» **Task**:
The expected response is a copy of every line in the entries below that includes the word "title".

» **Records to use**:
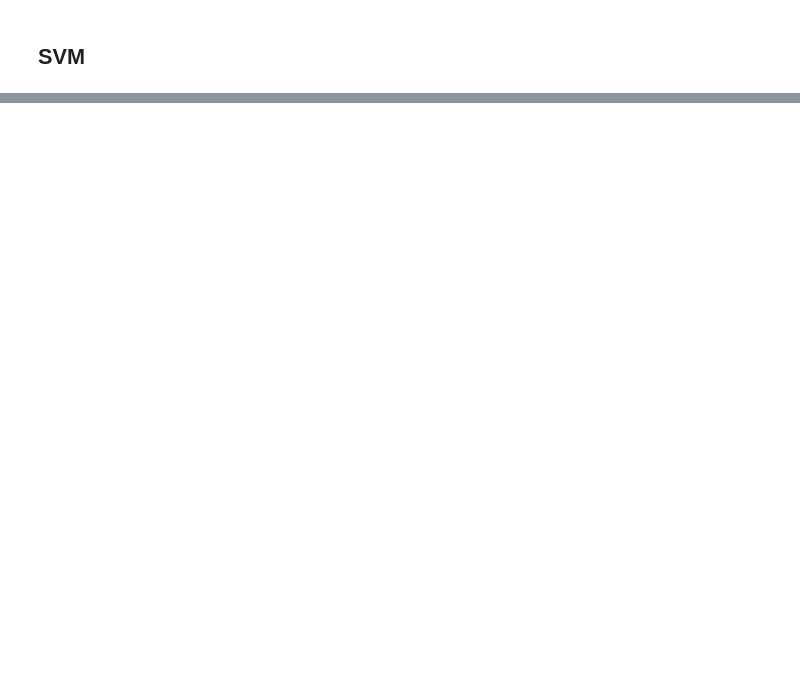
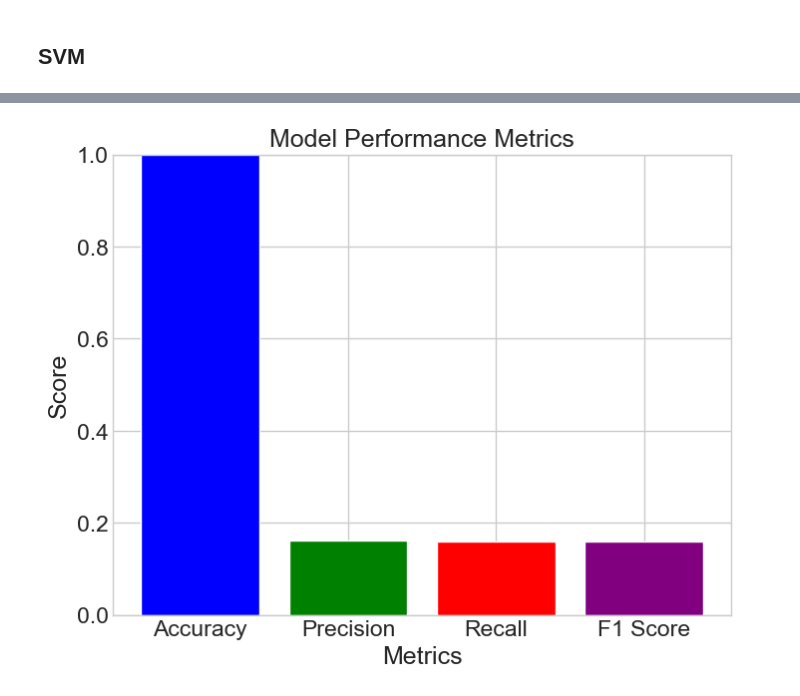
Before and after one commit to Dpatel458/Indus-Internship-Predictive-Maintenance-for-Industrial-Equipment-, a Jupyter notebook: Codes/Indus_Intership_TRIAL.ipynb, the cells around one changed output, grey strips where cells are left out. Cells and saved outputs as stored; diff of their text form; code cells hidden in the pictures; blank space fills up the shorter version.

```diff
--- a/Codes/Indus_Intership_TRIAL.ipynb
+++ b/Codes/Indus_Intership_TRIAL.ipynb
@@ -339,3 +378,4 @@ x=(x-np.min(x))/(np.max(x)-np.min(x))
 # %%
 log=LogisticRegression()
 log.fit(x_train,y_train)
+y_pred1 = dt.predict(x_test)
@@ -419,0 +555,7 @@ Accuracy = 96.05%
+# %%
+from sklearn.metrics import precision_score, recall_score, f1_score
+a = log.score(x_test, y_test) * 100
+
+b=precision_score(y_test,y_pred1,average='macro')
+c=recall_score(y_test,y_pred2,average='macro')
+d=f1_score(y_test,y_pred3,average='macro')
@@ -419,0 +572,17 @@ Accuracy = 96.05%
+# %%
+import matplotlib.pyplot as plt
+
+# Example data
+metrics = ['Accuracy', 'Precision', 'Recall', 'F1 Score']
+scores = [a, b, c, d]
+
+plt.figure(figsize=(8, 6))
+plt.bar(metrics, scores, color=['blue', 'green', 'red', 'purple'])
+plt.xlabel('Metrics')
+plt.ylabel('Score')
+plt.title('Model Performance Metrics')
+plt.ylim(0.0, 1.0)  # Set the y-axis limit to 0-1 for scores
+plt.grid(True)
+plt.show()
+# %% [output]
+[figure, added]
```
Also changed, not shown: parts of 17 cells of this notebook.
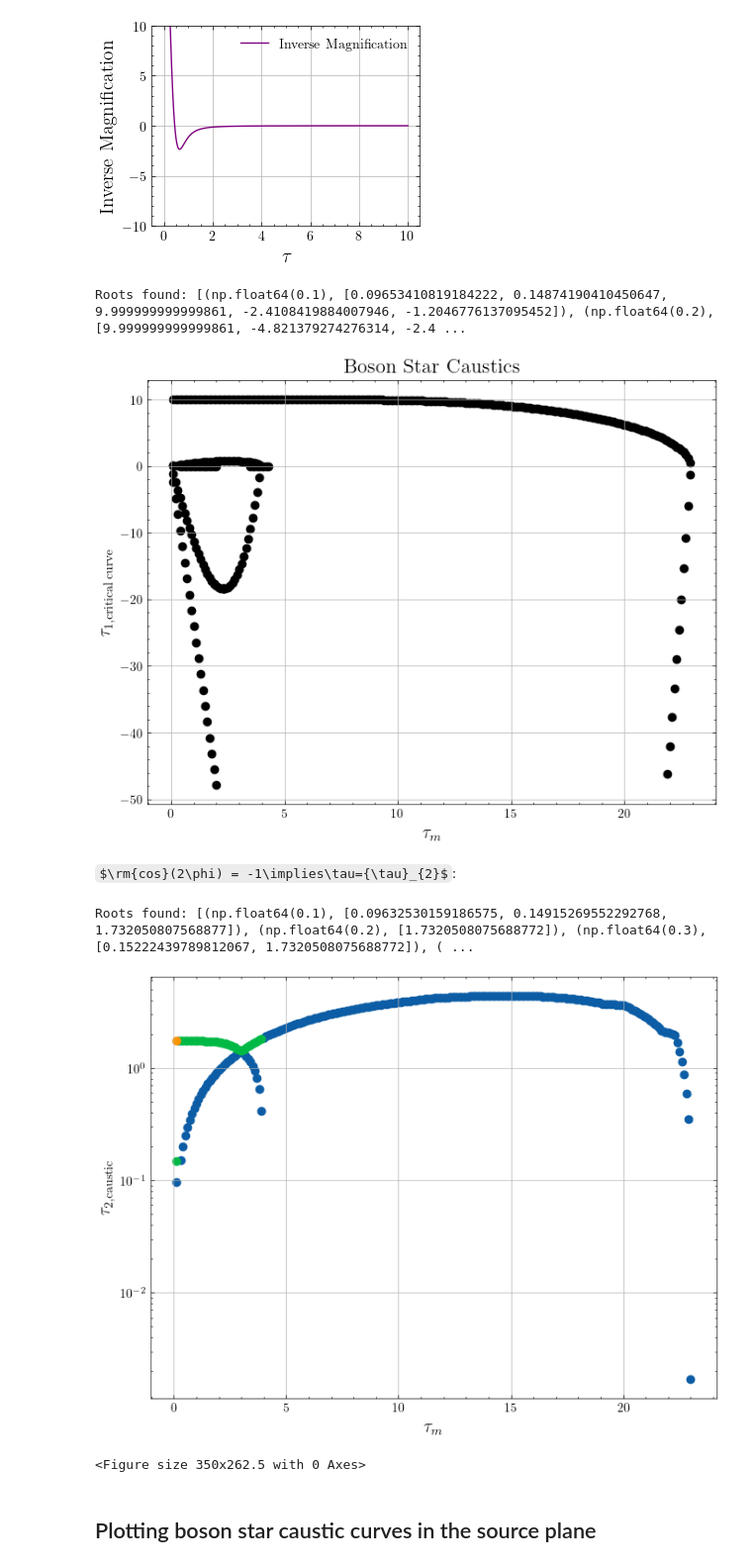
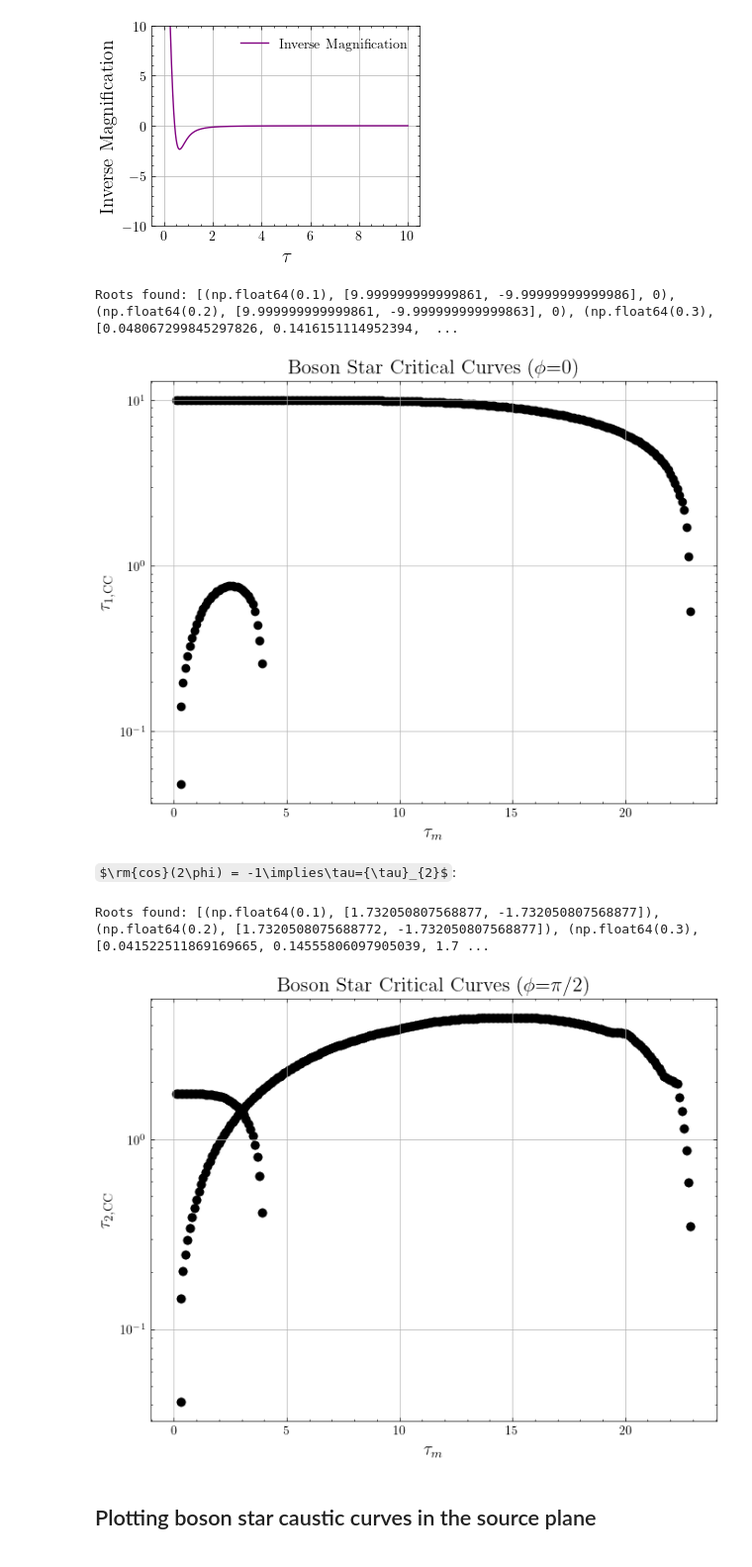
Before and after one commit to bencrossey/microcaustics_EDOs, a Jupyter notebook: boson_stars_caustics.ipynb, the cells around one changed output. Shown at 99% size. Cells and saved outputs as stored; diff of their text form; code cells hidden in the pictures; some formulas as TeX source.

Commit message:
added calculation of caustic and critical curves for boson stars of given tau_m

```diff
--- a/boson_stars_caustics.ipynb
+++ b/boson_stars_caustics.ipynb
@@ -121,7 +124,7 @@ plt.show()
 # %% [output]
 [figure]
 # %%
-# Function to compute caustics for a given tau_m and phi
+# Function to compute critical curves for a given tau_m and phi
 def compute_caustics(tau_m, phi, tau_values_pos, tau_values_neg, data=data):
     m_tau = m(data, tau_m)
     m_vals_pos = np.array([m_tau(t) for t in tau_values_pos])
@@ -156,7 +159,7 @@ def compute_caustics(tau_m, phi, tau_values_pos, tau_values_neg, data=data):
             roots_neg.append(result.root)
 
     roots = roots_pos + roots_neg
-    return tau_m, roots
+    return tau_m, roots, phi
 
 # Parameters
 phi = 0
@@ -173,7 +176,7 @@ with Pool() as pool:
 
 print(f"Roots found: {tau_caustics}")
 # %% [output]
-Roots found: [(np.float64(0.1), [0.09653410819184222, 0.14874190410450647, 9.999999999999861, -2.4108419884007946, -1.2046776137095452]), (np.float64(0.2), [9.999999999999861, -4.821379274276314, -2.4 ...
+Roots found: [(np.float64(0.1), [9.999999999999861, -9.99999999999986], 0), (np.float64(0.2), [9.999999999999861, -9.999999999999863], 0), (np.float64(0.3), [0.048067299845297826, 0.1416151114952394,  ...
 # %%
 # Extract tau_m and roots from tau_caustics
 tau_m_values_plot = [item[0] for item in tau_caustics]  # Extract tau_m values
@@ -192,16 +195,16 @@ for i in range(max(len(r) for r in roots)):  # Iterate over the maximum number o
 
 # Set axis scales and labels
 plt.xscale('linear')  # Linear scale for tau_m
-# plt.yscale('log')     # Log scale for roots
+plt.yscale('log')     # Log scale for roots
 plt.xlabel(r'$\tau_m$', fontsize=14)
 plt.ylabel(r'$\tau_{1,\rm{CC}}$', fontsize=14)
-plt.title('Boson Star Caustics', fontsize=16)
+plt.title(r'Boson Star Critical Curves ($\phi$=0)', fontsize=16)
 plt.grid(True)
 
 # Save the image as a PNG file
-plt.savefig('/home/bcrossey/Documents/Microlensing/Code/Microcaustics_EDOs/figures/boson_star_caustics_with_neg_linear.png', dpi=300, format='png')
+# plt.savefig('/home/bcrossey/Documents/Microlensing/Code/Microcaustics_EDOs/figures/boson_star_critical_curves_phi_0.png', dpi=300, format='png')
 # %% [output]
-[figure, old version]
+[figure, new version]
 # %%
 # Convert tau_caustics to a DataFrame
 df = pd.DataFrame(tau_caustics, columns=['tau_m', 'roots'])
@@ -225,7 +228,7 @@ phi_2 = np.pi / 2
 #Use same tau_values, tau_m_values as before
 
 #Prepare arguments for starmap and parallel computation
-args_list_2 = [(tau_m,phi_2,tau_values_pos,tau_values_neg) for tau_m in tau_m_values_2]
+args_list_2 = [(tau_m,phi_2,tau_values_pos,tau_values_neg) for tau_m in tau_m_values]
 
 # Parallel computation
 with Pool() as pool:
@@ -233,35 +236,35 @@ with Pool() as pool:
 
 print(f"Roots found: {tau_caustics_tau_2}")
 # %% [output]
-Roots found: [(np.float64(0.1), [0.09632530159186575, 0.14915269552292768, 1.732050807568877]), (np.float64(0.2), [1.7320508075688772]), (np.float64(0.3), [0.15222439789812067, 1.7320508075688772]), ( ...
+Roots found: [(np.float64(0.1), [1.732050807568877, -1.732050807568877]), (np.float64(0.2), [1.7320508075688772, -1.732050807568877]), (np.float64(0.3), [0.041522511869169665, 0.14555806097905039, 1.7 ...
 # %%
 # Extract tau_m and roots from tau_caustics
 tau_m_values_plot = [item[0] for item in tau_caustics_tau_2]  # Extract tau_m values
 roots = [item[1] for item in tau_caustics_tau_2]   # Extract arrays of roots
 
 # Plot each root as a scatter plot
 plt.figure(figsize=(8, 6))
 for i in range(max(len(r) for r in roots)):  # Iterate over the maximum number of roots
     # Extract the i-th root for all tau_m values (if it exists)
     root_values = [r[i] if i < len(r) else None for r in roots]
     tau_m_filtered = [tau_m_values_plot[j] for j in range(len(root_values)) if root_values[j] is not None]
-    root_filtered = [root_values[j] for j in range(len(root_values)) if root_values[j] is not None]
+    root_filtered = [abs(root_values[j]) for j in range(len(root_values)) if root_values[j] is not None]
 
     # Plot the i-th root
-    plt.scatter(tau_m_filtered, root_filtered, label=f'Root {i+1}')
+    plt.scatter(tau_m_filtered, root_filtered, label=f'Root {i+1}', color='black')
 
 # Set axis scales and labels
 plt.xscale('linear')  # Linear scale for tau_m
 plt.yscale('log')     # Log scale for roots
 plt.xlabel(r'$\tau_m$', fontsize=14)
-plt.ylabel(r'$\tau_{2,\rm{caustic}}$', fontsize=14)
+plt.ylabel(r'$\tau_{2,\rm{CC}}$', fontsize=14)
+plt.title(r'Boson Star Critical Curves ($\phi$=$\pi$/2)', fontsize=16)
 plt.grid(True)
 
 # Save the image as a PNG file
-# plt.savefig('/home/bcrossey/Documents/Microlensing/Code/Microcaustics_EDOs/boson_star_caustics_tau_2.png', dpi=300, format='png')
+plt.savefig('/home/bcrossey/Documents/Microlensing/Code/Microcaustics_EDOs/figures/boson_star_critical_curves_phi_pi_over_2.png', dpi=300, format='png')
 # %% [output]
-[figure, old version]
+[figure, new version]
-<Figure size 350x262.5 with 0 Axes>
 # %%
 # Convert tau_caustics to a DataFrame
 df = pd.DataFrame(tau_caustics_tau_2, columns=['tau_m', 'roots'])
```
Also changed, not shown: parts of 9 cells of this notebook.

» **Response to the task**:
+plt.title('Model Performance Metrics')
-plt.title('Boson Star Caustics', fontsize=16)
+plt.title(r'Boson Star Critical Curves ($\phi$=0)', fontsize=16)
+plt.title(r'Boson Star Critical Curves ($\phi$=$\pi$/2)', fontsize=16)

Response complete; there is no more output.